* Activity *
Search the data for the word "Multiple" and copy every line where it occurs.

[Collected data entries]
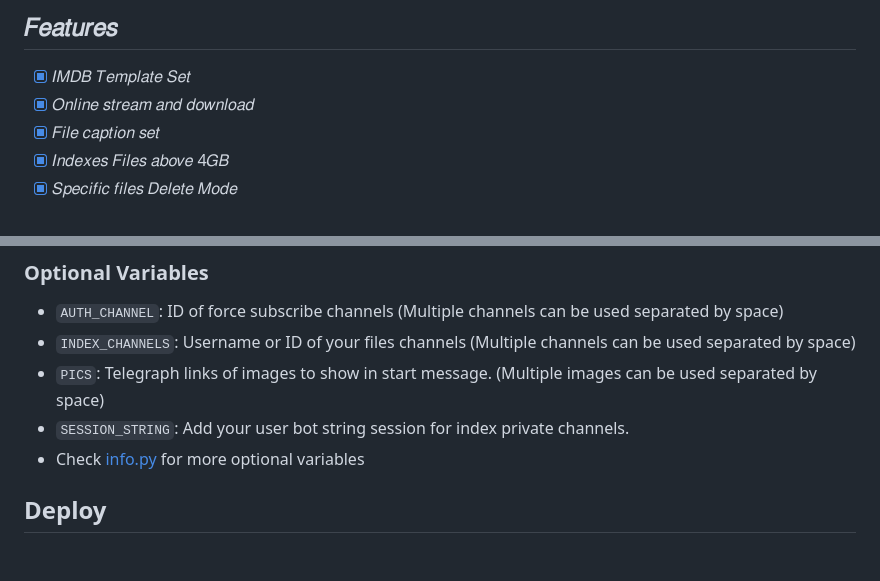
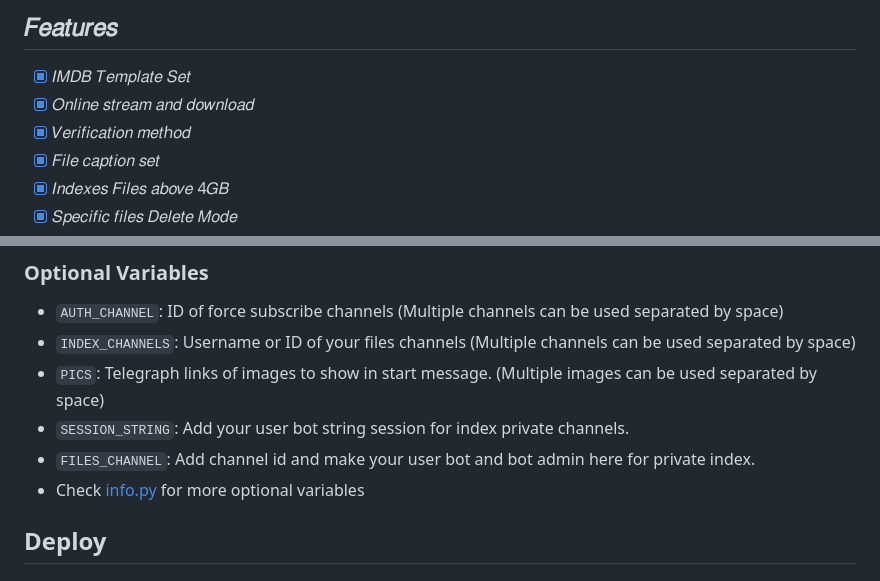
Before and after one commit to HA-Bots/Auto-Filter-Bot, a Markdown page: README.md, 2 parts joined by grey strips. GitHub-like rendering.

Commit message:
new `FILES_CHANNEL` var

```diff
--- a/README.md
+++ b/README.md
@@ -20,6 +20,7 @@
 ## 𝐹𝑒𝑎𝑡𝑢𝑟𝑒𝑠
 - [x] 𝐼𝑀𝐷𝐵 𝑇𝑒𝑚𝑝𝑙𝑎𝑡𝑒 𝑆𝑒𝑡
 - [x] 𝑂𝑛𝑙𝑖𝑛𝑒 𝑠𝑡𝑟𝑒𝑎𝑚 𝑎𝑛𝑑 𝑑𝑜𝑤𝑛𝑙𝑜𝑎𝑑
+- [x] 𝑉𝑒𝑟𝑖𝑓𝑖𝑐𝑎𝑡𝑖𝑜𝑛 𝑚𝑒𝑡ℎ𝑜𝑑
 - [x] 𝐹𝑖𝑙𝑒 𝑐𝑎𝑝𝑡𝑖𝑜𝑛 𝑠𝑒𝑡
 - [x] 𝐼𝑛𝑑𝑒𝑥𝑒𝑠 𝐹𝑖𝑙𝑒𝑠 𝑎𝑏𝑜𝑣𝑒 4𝐺𝐵
 - [x] 𝑆𝑝𝑒𝑐𝑖𝑓𝑖𝑐 𝑓𝑖𝑙𝑒𝑠 𝐷𝑒𝑙𝑒𝑡𝑒 𝑀𝑜𝑑𝑒
@@ -89,6 +90,7 @@
 * `INDEX_CHANNELS`: Username or ID of your files channels (Multiple channels can be used separated by space)
 * `PICS`: Telegraph links of images to show in start message. (Multiple images can be used separated by space)
 * `SESSION_STRING`: Add your user bot string session for index private channels.
+* `FILES_CHANNEL`: Add channel id and make your user bot and bot admin here for private index.
 * Check [info.py](https://github.com/HansakaAnuhas-TG/AutoFilterBot-Beta/blob/main/info.py) for more optional variables
 
 
```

* Exercise solution *
 * `INDEX_CHANNELS`: Username or ID of your files channels (Multiple channels can be used separated by space)
 * `PICS`: Telegraph links of images to show in start message. (Multiple images can be used separated by space)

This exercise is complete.